Among the entries that follow, how many lines contain the string "void"? Answer with that number only.

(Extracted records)
=== Begin Enclosure ===
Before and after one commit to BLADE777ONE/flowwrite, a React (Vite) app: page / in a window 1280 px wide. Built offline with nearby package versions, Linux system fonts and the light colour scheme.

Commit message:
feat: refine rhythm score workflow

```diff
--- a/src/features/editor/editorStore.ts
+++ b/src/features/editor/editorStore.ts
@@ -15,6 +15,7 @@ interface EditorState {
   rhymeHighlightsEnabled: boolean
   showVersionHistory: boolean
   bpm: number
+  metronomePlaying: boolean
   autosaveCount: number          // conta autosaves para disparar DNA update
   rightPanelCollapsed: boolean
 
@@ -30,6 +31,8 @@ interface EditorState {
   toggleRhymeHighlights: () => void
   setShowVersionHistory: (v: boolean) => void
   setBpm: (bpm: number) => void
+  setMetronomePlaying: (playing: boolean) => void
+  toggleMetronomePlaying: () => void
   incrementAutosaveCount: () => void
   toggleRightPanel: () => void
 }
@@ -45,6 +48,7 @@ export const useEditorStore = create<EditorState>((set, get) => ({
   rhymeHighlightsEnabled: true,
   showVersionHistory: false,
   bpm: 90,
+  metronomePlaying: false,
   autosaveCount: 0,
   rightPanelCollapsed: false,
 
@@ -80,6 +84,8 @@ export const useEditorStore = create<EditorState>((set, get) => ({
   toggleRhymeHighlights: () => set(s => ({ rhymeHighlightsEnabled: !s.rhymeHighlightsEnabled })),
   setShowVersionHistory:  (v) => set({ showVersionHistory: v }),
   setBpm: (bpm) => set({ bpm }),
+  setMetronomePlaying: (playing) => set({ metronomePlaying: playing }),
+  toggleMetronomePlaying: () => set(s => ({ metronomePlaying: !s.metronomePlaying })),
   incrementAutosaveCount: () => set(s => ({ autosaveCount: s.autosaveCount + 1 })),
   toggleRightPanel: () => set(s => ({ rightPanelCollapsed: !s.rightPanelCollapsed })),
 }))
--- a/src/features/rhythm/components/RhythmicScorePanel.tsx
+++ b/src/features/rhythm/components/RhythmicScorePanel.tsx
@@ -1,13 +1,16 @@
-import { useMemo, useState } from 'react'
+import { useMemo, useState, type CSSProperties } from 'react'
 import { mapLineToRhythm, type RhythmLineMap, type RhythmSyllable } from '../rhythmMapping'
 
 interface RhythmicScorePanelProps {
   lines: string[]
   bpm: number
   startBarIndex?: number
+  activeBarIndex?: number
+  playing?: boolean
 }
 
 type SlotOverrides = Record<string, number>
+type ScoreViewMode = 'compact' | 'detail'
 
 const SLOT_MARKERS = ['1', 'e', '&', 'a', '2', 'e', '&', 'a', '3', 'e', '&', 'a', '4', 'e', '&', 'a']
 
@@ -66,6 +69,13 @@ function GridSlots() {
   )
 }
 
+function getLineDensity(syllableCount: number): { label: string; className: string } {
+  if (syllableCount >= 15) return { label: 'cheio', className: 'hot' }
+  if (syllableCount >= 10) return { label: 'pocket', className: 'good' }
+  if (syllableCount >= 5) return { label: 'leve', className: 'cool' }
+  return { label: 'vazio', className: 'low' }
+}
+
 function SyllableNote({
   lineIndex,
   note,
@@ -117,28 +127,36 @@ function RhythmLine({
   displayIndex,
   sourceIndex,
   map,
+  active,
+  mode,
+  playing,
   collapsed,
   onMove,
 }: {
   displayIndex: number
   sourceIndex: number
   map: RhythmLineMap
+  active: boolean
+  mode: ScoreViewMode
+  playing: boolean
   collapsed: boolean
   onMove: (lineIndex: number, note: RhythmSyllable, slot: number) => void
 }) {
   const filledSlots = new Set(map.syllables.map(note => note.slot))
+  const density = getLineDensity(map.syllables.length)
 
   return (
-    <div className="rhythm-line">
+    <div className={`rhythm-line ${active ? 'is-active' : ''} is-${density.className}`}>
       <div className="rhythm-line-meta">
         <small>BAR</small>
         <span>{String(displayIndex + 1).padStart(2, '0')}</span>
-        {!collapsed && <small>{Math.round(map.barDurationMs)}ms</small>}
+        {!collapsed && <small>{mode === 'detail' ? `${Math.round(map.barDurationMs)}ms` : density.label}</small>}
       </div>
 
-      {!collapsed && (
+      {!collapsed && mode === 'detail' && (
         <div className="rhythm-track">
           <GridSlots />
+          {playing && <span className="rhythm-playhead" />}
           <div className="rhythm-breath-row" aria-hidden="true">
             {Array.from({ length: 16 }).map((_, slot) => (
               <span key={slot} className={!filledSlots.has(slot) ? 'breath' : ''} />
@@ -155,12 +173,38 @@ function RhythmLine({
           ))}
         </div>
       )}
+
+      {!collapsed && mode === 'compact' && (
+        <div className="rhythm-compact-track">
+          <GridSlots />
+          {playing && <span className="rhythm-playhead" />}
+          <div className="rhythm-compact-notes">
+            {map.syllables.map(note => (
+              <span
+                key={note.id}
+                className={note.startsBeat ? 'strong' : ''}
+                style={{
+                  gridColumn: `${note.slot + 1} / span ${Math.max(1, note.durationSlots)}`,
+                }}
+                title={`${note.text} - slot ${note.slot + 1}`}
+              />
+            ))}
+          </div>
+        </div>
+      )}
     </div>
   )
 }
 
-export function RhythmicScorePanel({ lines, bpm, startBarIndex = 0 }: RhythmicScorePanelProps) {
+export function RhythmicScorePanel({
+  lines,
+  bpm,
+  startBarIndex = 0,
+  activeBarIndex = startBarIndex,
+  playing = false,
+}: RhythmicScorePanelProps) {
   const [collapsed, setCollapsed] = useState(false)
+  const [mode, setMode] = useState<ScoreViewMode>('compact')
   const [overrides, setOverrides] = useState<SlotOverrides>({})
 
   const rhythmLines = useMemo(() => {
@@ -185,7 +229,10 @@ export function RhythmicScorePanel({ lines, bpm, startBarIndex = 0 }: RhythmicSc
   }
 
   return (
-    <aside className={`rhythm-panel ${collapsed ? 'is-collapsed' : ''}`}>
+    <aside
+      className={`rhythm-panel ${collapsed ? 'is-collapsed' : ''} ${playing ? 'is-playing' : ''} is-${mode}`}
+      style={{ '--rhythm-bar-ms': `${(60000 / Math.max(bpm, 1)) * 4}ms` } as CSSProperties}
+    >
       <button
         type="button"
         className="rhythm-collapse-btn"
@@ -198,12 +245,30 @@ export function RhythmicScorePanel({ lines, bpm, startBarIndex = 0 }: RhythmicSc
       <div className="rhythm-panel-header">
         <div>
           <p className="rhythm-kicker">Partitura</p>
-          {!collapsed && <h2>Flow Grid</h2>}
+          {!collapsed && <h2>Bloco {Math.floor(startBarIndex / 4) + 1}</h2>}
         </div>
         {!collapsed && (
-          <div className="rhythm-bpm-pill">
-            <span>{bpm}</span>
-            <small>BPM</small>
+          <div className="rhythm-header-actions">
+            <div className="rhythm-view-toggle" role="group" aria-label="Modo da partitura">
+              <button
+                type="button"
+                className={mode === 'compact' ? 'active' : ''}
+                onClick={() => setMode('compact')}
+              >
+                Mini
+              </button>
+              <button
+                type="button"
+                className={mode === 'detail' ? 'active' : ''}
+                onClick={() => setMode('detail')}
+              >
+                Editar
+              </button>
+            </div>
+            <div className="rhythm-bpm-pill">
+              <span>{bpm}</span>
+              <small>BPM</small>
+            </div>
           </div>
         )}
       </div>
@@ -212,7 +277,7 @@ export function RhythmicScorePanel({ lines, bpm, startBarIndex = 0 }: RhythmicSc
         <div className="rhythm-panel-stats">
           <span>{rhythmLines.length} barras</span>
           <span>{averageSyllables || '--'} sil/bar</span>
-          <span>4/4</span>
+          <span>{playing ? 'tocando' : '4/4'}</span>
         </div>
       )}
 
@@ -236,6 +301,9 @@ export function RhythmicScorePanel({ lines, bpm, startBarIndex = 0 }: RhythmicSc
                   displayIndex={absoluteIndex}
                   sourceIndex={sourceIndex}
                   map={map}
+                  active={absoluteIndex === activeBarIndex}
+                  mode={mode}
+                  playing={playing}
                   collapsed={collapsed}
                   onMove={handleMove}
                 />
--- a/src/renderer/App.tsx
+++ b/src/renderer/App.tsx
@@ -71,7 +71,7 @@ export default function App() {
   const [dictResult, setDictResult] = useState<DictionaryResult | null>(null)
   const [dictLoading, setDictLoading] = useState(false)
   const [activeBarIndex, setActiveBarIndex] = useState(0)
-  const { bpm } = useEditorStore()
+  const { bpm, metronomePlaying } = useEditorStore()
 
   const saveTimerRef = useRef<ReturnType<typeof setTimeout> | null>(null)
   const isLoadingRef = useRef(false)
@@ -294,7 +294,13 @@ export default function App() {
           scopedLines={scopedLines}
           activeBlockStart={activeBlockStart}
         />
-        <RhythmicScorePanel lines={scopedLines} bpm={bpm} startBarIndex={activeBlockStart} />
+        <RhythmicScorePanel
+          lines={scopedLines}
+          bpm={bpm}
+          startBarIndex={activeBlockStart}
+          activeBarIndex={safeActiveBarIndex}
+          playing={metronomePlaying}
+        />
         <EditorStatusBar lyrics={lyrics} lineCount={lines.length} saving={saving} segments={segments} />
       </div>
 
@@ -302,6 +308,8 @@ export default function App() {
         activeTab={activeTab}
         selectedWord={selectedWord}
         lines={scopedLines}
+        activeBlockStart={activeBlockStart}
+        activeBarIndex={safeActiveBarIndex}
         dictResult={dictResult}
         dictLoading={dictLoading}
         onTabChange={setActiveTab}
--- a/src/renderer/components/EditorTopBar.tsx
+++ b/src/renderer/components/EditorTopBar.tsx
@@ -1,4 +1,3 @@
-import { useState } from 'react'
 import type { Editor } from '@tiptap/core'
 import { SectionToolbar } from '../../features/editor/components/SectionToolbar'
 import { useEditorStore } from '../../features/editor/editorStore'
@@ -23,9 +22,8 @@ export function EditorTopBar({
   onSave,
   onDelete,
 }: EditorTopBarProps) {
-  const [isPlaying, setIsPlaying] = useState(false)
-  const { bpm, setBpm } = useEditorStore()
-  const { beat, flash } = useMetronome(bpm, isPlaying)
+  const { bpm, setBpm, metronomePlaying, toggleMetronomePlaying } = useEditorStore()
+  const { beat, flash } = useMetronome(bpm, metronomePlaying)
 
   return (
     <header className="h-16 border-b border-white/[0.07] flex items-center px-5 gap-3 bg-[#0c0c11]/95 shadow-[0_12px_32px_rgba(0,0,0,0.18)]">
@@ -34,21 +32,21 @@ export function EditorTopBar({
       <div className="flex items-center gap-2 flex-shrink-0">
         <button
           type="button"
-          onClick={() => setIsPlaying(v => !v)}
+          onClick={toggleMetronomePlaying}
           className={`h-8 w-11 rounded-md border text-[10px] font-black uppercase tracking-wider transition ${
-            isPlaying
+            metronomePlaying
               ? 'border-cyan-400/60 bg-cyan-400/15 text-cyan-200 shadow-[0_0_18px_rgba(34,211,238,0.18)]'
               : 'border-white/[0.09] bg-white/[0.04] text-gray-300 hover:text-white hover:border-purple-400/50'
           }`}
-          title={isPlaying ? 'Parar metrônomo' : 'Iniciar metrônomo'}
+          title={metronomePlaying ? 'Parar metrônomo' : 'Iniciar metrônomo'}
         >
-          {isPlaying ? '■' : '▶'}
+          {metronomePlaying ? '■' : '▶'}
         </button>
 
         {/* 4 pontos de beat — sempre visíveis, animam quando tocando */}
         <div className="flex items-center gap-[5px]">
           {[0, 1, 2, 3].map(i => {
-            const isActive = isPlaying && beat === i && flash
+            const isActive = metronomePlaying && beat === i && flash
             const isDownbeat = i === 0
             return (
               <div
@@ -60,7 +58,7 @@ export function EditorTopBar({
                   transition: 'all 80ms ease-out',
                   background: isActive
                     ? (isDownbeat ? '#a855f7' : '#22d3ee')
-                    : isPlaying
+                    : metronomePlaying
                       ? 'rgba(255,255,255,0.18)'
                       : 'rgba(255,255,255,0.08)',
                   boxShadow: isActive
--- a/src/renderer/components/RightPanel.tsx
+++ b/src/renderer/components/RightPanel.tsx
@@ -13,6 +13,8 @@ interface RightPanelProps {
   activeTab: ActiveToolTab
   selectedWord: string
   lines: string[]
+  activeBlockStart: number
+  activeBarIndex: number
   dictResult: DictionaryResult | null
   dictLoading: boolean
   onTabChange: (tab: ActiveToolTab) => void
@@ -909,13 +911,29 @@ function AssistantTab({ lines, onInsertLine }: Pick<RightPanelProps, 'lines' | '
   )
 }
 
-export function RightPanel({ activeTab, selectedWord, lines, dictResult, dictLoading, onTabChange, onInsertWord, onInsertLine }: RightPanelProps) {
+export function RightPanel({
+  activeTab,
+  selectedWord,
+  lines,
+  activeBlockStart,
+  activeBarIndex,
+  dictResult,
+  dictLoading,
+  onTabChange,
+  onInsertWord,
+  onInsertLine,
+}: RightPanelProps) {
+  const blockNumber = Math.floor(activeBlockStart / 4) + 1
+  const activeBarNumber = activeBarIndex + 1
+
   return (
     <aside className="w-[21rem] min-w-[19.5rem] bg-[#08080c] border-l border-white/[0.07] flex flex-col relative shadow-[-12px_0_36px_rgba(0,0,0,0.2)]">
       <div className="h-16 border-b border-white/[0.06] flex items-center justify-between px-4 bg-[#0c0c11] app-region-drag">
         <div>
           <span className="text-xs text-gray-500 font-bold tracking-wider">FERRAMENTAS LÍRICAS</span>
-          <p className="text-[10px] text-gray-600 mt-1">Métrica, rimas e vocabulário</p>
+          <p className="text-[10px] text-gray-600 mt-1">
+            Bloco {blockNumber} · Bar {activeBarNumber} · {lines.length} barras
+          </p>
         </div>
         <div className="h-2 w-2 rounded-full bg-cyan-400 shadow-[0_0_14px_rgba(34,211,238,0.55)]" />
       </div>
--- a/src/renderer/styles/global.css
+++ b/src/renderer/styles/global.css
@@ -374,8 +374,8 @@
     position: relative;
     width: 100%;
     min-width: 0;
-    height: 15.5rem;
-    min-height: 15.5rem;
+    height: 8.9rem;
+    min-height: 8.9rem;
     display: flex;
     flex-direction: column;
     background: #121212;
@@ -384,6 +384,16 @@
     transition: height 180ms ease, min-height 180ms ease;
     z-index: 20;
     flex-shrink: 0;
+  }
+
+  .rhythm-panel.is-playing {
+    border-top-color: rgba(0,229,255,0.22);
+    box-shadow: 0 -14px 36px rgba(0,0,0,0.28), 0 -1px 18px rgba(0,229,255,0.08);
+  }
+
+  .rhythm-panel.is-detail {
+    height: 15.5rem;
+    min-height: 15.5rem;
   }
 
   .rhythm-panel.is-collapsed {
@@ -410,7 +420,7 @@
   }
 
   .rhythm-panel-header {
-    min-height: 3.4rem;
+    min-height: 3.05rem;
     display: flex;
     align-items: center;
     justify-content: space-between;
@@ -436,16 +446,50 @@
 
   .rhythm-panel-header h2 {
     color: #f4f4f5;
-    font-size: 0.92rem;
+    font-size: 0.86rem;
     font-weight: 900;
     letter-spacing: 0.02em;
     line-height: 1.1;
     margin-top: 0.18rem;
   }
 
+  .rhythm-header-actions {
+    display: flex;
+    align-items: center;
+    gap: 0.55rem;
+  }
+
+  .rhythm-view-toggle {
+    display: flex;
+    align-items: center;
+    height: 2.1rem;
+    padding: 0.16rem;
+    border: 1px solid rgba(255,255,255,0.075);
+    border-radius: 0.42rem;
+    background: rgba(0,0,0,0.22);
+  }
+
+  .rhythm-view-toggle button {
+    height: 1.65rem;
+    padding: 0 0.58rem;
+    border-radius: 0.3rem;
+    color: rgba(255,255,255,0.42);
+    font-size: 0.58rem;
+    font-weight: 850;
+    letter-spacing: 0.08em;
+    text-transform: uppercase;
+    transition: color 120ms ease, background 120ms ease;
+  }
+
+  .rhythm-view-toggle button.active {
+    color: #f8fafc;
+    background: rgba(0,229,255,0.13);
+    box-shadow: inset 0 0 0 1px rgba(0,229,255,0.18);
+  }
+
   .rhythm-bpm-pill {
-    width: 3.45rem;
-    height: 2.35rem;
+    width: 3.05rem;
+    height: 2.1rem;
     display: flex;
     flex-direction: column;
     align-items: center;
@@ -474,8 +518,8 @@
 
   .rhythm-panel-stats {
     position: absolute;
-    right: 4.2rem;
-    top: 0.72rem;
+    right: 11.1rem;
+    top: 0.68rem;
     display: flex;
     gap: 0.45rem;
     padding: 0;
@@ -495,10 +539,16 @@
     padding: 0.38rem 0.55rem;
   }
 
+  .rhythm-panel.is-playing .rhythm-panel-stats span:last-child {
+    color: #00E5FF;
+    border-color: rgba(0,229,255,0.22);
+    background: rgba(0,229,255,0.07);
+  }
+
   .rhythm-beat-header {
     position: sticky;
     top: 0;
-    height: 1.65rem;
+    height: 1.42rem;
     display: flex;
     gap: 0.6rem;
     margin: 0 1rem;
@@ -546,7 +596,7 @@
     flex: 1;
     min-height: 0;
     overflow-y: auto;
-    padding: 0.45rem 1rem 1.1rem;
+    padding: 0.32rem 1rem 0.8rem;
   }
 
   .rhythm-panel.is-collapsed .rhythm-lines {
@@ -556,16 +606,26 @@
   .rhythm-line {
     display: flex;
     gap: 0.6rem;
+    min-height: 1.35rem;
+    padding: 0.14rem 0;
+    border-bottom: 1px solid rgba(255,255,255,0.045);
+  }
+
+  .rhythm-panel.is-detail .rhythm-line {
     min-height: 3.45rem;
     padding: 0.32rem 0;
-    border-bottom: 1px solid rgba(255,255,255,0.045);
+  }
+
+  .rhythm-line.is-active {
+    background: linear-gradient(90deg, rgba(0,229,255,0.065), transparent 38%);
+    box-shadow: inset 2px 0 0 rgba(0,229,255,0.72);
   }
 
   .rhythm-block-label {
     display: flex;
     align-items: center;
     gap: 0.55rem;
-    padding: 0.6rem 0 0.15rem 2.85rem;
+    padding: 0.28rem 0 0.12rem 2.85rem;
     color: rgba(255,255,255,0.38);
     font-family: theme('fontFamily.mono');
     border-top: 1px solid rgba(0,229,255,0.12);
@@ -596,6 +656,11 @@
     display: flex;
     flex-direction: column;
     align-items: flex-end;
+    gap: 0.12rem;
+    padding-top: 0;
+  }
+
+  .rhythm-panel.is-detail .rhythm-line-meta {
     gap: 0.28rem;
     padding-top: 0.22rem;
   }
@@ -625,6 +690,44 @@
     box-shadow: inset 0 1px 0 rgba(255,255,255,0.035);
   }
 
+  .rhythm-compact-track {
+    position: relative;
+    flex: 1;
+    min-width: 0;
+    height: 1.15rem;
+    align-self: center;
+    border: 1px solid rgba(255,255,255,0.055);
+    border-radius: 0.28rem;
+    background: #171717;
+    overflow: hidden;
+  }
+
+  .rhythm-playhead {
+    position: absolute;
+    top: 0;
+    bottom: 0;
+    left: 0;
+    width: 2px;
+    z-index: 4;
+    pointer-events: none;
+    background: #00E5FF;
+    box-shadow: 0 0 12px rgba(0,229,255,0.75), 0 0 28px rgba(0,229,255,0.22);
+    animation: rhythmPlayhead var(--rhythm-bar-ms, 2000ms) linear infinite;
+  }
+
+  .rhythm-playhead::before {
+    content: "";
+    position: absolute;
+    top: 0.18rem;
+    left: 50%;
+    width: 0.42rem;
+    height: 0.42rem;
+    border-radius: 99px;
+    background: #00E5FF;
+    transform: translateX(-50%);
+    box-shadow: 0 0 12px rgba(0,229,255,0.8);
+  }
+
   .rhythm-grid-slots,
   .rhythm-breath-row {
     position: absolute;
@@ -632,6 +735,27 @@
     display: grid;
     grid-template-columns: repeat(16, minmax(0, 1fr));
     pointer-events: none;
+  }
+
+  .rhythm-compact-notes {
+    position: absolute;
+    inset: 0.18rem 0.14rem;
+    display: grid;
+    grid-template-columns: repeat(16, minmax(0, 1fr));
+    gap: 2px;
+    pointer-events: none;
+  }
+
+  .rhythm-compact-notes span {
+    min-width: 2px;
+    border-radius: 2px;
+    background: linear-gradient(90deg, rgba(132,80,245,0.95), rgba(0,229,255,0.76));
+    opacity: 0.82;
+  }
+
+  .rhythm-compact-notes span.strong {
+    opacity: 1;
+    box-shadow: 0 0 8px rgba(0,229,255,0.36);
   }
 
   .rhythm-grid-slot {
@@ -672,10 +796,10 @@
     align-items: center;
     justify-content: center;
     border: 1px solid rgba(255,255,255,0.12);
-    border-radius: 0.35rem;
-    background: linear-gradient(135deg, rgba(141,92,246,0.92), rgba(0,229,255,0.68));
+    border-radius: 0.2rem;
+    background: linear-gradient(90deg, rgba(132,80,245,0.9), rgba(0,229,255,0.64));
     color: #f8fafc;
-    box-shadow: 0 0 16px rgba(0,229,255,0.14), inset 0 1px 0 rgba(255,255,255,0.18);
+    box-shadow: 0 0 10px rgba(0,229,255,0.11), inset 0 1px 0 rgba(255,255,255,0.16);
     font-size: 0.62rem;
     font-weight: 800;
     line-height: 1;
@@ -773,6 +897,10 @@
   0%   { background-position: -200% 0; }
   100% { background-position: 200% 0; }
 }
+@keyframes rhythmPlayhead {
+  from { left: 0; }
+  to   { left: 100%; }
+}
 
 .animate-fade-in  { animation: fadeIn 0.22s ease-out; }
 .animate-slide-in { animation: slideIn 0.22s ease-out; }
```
=== End Enclosure ===
- _ANSWER FOR THE TASK_
9